In part one, HT revealed that our 2016 Customer Engagement Technology Study stated that 84% of operators are driven to invest in customer engagement technology to enhance the experience and satisfaction of their customers, including loyalty programs.
HT also revealed that 41.3% of restaurants are already using a loyalty program and 27% are planning to implement one within the year. In this second part or of our two part series, HT will explain how operators could use the data captured through these programs to target customer segments with special offers, drive an increase in visits and more.
Segment Data Effectively
The possibilities of how to segment loyalty data are seemingly endless, and the more detailed the data collected, the more opportunities. Using Turnstyle, Café Adobe can see visitor frequency and segment by demographic, age and gender. It can track different demographics and segments by time of day or day of the week visited, and it can also target customers who have not been to the restaurant in a while, Bobochoff says.
Not Your Average Joe’s also looks at a variety of segments and reports as a way of targeting promotions based on customer behavior and of measuring the effectiveness of each promotion. Not only does it segment guests by location and daypart, but it also targets programs based on activity and purchases. In the past, it offered a specific promotion to customers who ordered wine with dinner and another to older clientele who come in for lunch and are more value driven, Gotti says.
“We also track what the cutoff seems to be for when a guest is likely to lapse and we won’t see them for a part of the year, so we created a recovery program that hits them with promotions to try and get them back in,” he notes. “We also track customer preferences and will let them know when we have a favorite offering back in.”
The promotions are sent through email, but Not Your Average Joe's is also getting more involved in social media and the use of digital video. It uses Sprinklr to help segment customers on social media, email and more to generate and target relevant ads.
“More and more we are leveraging look alike capabilities through social media and have probably matched 80 percent of our database through social so far. We are creating look alike audiences and subsets that are community specific,” Gotti says, explaining the company also uses Crowdly, a word-of-mouth marketing tool to amplify their digital efforts by taking people who respond to the creative and turning them into a targetable audience in the future.
Shari’s Café and Pies also monitors customer behavior and rewards them when they reach a certain number of points. Paytronix allows the company to see what people are ordering, the time of day they are coming in and more. For example, it can pull a report of the top 10 pies people are ordering, Henderson says.
“Most companies with limited time offers might market to the masses, but what if someone doesn’t come in at that time of day or order that type of food? In this day and age, it’s important to gather as much information as possible to tailor a program to the behavior you want from the guest. I’m more inclined to come back if the offers pertain to me,” she explains.

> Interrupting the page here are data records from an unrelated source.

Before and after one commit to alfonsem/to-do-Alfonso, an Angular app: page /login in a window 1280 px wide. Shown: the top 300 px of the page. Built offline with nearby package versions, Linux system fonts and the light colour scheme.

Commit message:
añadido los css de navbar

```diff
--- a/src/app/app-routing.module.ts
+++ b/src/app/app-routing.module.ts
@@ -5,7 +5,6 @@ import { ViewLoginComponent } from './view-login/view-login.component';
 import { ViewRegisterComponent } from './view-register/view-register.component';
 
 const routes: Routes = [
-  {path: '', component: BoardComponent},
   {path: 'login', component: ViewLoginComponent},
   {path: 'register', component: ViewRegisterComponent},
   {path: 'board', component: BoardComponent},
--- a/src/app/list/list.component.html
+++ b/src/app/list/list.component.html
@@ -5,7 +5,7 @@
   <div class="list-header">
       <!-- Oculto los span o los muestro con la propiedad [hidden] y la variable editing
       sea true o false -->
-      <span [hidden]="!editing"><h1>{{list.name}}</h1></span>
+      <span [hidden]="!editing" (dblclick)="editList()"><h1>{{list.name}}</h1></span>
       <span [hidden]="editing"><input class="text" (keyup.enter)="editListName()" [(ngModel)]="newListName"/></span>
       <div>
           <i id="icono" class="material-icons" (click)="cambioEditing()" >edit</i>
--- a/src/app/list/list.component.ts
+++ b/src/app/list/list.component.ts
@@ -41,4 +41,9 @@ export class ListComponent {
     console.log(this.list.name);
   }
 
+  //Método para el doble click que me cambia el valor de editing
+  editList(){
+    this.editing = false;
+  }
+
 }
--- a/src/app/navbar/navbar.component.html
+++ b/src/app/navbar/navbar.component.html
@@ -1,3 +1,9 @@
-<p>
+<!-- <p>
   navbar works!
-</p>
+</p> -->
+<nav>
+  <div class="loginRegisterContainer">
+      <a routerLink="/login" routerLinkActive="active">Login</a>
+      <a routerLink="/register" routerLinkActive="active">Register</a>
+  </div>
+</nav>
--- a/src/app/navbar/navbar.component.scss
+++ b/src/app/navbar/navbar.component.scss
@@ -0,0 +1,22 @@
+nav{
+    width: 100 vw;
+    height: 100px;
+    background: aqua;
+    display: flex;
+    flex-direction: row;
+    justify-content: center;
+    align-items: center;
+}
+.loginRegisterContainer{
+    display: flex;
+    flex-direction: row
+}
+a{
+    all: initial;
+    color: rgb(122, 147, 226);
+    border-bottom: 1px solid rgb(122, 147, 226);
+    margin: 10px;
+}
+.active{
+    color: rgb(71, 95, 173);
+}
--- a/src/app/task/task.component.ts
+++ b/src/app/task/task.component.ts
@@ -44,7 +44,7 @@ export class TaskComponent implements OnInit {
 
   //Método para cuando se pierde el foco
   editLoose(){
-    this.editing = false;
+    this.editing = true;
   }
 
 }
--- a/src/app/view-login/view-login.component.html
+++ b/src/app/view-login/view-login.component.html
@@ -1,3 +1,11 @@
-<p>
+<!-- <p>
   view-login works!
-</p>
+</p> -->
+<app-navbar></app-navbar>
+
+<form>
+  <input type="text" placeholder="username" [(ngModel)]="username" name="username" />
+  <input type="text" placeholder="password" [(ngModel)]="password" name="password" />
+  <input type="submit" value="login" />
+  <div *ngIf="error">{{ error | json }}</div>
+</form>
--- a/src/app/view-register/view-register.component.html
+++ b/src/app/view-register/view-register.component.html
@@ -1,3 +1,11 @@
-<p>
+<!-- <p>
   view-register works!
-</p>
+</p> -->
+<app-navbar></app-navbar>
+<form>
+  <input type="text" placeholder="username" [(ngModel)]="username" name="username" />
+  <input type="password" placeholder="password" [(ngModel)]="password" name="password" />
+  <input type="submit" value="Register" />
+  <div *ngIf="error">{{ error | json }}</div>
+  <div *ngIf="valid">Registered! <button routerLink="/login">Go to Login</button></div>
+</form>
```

Similar to Not Your Average Joe’s, Shari’s Café and Pies also segments customers into different groups based on collected data. The company also asks for customers' birthday information and offers them a free slice of pie for giving the additional information, she says.
“It takes time to build and gather the data, but as time goes on you get a larger amount, and doing segmentation has been really gratifying to see specific promotions to certain groups and the positive response we see from it,” Henderson says.